PROBLEM STATEMENT: Gather all lines with "shown" from the records.

──────── DATASET CONTENT

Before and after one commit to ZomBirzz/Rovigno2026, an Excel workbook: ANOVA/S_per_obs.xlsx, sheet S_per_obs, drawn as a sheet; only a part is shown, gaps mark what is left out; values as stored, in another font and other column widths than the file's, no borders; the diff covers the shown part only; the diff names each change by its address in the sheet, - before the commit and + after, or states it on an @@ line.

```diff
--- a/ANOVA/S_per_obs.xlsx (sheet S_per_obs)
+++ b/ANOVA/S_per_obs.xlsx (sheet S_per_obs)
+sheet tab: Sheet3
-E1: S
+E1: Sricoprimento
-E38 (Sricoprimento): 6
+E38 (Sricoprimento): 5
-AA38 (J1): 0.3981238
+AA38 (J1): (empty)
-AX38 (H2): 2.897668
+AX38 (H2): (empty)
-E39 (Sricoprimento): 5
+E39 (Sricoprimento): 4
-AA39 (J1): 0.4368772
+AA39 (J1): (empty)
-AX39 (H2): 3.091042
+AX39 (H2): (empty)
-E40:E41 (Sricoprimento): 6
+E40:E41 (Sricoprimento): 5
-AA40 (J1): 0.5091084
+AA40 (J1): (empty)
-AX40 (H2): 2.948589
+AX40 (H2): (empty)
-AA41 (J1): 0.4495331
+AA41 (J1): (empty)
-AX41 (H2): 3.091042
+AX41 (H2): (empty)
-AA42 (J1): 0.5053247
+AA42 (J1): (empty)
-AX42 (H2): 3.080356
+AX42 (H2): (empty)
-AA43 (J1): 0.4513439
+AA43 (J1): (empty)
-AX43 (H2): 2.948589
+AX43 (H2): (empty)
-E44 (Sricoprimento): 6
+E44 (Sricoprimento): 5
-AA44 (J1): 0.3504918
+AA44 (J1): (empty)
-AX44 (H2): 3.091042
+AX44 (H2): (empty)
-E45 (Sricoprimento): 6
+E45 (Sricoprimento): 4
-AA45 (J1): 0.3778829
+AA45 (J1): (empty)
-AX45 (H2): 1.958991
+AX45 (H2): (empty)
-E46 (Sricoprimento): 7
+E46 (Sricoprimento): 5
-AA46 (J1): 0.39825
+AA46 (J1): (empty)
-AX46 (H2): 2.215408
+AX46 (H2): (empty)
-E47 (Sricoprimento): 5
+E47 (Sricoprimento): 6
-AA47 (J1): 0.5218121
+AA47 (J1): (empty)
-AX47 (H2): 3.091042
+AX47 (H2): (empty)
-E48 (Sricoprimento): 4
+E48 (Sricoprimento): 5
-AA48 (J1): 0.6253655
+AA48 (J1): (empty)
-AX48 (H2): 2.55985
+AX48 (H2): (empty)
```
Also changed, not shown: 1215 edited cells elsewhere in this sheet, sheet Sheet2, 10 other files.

────────────────

RESPONSE TO THIS EXERCISE:
Before and after one commit to ZomBirzz/Rovigno2026, an Excel workbook: ANOVA/S_per_obs.xlsx, sheet S_per_obs, drawn as a sheet; only a part is shown, gaps mark what is left out; values as stored, in another font and other column widths than the file's, no borders; the diff covers the shown part only; the diff names each change by its address in the sheet, - before the commit and + after, or states it on an @@ line.
Also changed, not shown: 1215 edited cells elsewhere in this sheet, sheet Sheet2, 10 other files.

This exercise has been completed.